Thomas Imperiale, M.D., FACG of Indiana University presented data from patients in a corporate-sponsored screening program supported by Eli Lilly in which employees are screened for colorectal cancer. Among the 2,436 patients who had no precancerous growths upon initial screening, 1,256 returned for screening approximately five years later. No cancers were found upon re-screening, and tests revealed polyps larger than 1 centimeter in 16 percent of the patients. Researchers identified advanced adenomas in 15 patients, or 1.2 percent. Men in the study were more likely to have polyps at all, and to have advanced adenomas.

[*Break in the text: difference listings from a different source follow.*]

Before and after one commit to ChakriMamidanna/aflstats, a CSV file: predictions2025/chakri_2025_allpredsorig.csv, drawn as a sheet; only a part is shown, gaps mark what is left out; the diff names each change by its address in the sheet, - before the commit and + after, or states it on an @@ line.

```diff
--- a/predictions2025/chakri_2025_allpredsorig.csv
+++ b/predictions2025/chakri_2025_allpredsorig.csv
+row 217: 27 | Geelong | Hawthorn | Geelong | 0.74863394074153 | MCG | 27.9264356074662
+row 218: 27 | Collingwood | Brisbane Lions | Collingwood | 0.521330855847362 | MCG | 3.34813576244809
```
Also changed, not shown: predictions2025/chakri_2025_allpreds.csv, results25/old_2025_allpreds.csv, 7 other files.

Colorectal polyps are classified as adenomas (pre-cancerous) or hyperplastic (non-cancerous). According to the "Polyp Guideline" of the American College of Gastroenterology, " only a few polyps acquire the additional genetic alterations that make them grow"¦and turn into cancer." [ACG Poylp Guideline, Bond et al., American Journal of Gastroenterology, November 2000.]

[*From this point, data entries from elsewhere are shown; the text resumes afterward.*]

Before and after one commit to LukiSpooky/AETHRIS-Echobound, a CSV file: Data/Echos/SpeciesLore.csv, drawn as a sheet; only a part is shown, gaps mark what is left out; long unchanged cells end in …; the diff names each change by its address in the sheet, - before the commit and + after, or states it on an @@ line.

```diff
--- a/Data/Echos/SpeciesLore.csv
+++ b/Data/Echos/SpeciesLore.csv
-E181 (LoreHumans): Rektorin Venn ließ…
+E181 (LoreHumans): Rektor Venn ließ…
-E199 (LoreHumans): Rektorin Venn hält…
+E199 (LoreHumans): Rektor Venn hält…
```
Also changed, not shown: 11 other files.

The risk of colorectal cancer is "extremely low" five years after a screening exam which found no precancerous changes, according to Dr. Imperiale.
About Colorectal Cancer Screening
Colorectal cancer is the second leading cause of cancer deaths in the United States, second only to lung cancer. The ACG recommends that for average-risk individuals, colorectal cancer screening tests begin at age 50. The preferred approach is a screening colonoscopy every 10 years, but an alternate strategy consists of a stool test for blood every year and flexible sigmoidoscopy every 3 to 5 years. For high-risk individuals, screening colonoscopy may begin earlier and is performed more frequently. Those at high risk include those with a personal history of colorectal cancer or adenomatous polyps; family history of colorectal cancer; nonhereditary polyposis; or a predisposing condition such as inflammatory bowel disease. (Medicare provides for surveillance colonoscopy no more frequently than once every two years for those at high risk.) For both average- and high-risk individuals, all potential pre-cancerous polyps must be removed.
About the American College of GastroenterologyThe ACG was formed in 1932 to advance the scientific study and medical treatment of disorders of the gastrointestinal (GI) tract. The College promotes the highest standards in medical education and is guided by its commitment to meeting the needs of clinical gastroenterology practitioners. Consumers can get more information on GI diseases through the following ACG-sponsored programs:
"¢ 1-800-978-7666 (free brochures on common GI disorders, including ulcer, colon cancer, gallstones, and liver disease)"¢ 1-866-IBS-RELIEF and http://www.ibsrelief.org (free educational materials)"¢ 1-800-HRT-BURN (free brochure and video on heartburn and GERD)"¢ http://www.acg.gi.org (ACG's Web site)